[Saved data entries]

┄┄┄┄┄┄┄┄┄┄

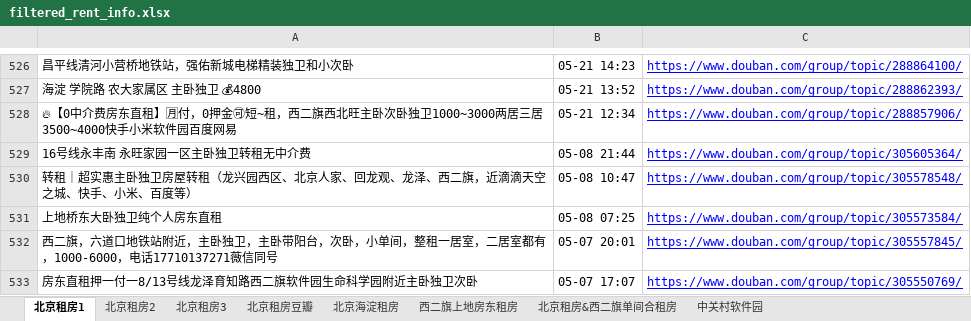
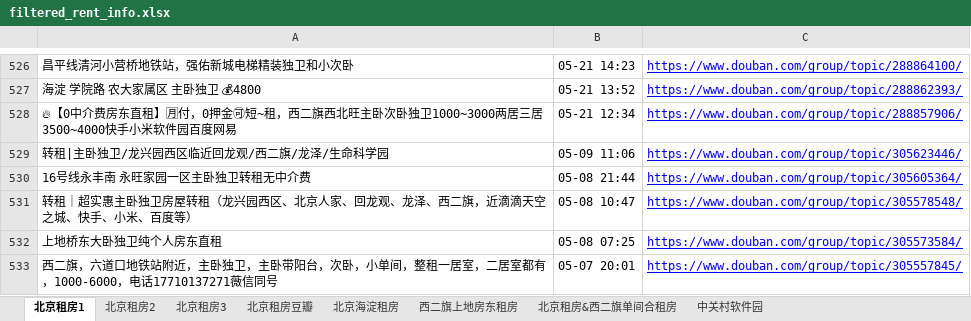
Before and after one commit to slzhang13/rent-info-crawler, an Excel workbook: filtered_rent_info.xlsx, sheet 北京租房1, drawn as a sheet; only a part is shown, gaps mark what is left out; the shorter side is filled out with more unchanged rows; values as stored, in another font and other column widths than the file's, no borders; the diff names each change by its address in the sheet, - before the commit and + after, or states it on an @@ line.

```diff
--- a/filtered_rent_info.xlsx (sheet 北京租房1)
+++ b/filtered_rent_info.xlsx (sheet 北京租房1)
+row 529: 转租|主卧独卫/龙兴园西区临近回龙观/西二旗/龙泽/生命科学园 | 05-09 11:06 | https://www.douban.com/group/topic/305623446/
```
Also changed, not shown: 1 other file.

┄┄┄┄┄┄┄┄┄┄

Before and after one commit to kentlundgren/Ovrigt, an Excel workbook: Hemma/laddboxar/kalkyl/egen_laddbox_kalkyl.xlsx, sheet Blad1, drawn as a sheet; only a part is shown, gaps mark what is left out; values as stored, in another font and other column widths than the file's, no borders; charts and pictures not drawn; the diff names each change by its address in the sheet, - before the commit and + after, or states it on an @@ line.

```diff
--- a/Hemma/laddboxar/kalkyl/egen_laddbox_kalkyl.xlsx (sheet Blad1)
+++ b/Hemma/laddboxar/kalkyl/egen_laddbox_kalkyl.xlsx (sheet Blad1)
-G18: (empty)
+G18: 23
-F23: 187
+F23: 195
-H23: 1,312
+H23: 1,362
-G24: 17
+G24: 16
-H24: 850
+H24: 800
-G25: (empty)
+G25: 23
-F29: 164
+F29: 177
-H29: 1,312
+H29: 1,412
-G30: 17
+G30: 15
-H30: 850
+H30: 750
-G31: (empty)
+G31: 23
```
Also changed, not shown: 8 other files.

┄┄┄┄┄┄┄┄┄┄

Which lines in the entries above contain "other"? Pull each of them out.

Before and after one commit to slzhang13/rent-info-crawler, an Excel workbook: filtered_rent_info.xlsx, sheet 北京租房1, drawn as a sheet; only a part is shown, gaps mark what is left out; the shorter side is filled out with more unchanged rows; values as stored, in another font and other column widths than the file's, no borders; the diff names each change by its address in the sheet, - before the commit and + after, or states it on an @@ line.
Also changed, not shown: 1 other file.
Before and after one commit to kentlundgren/Ovrigt, an Excel workbook: Hemma/laddboxar/kalkyl/egen_laddbox_kalkyl.xlsx, sheet Blad1, drawn as a sheet; only a part is shown, gaps mark what is left out; values as stored, in another font and other column widths than the file's, no borders; charts and pictures not drawn; the diff names each change by its address in the sheet, - before the commit and + after, or states it on an @@ line.
Also changed, not shown: 8 other files.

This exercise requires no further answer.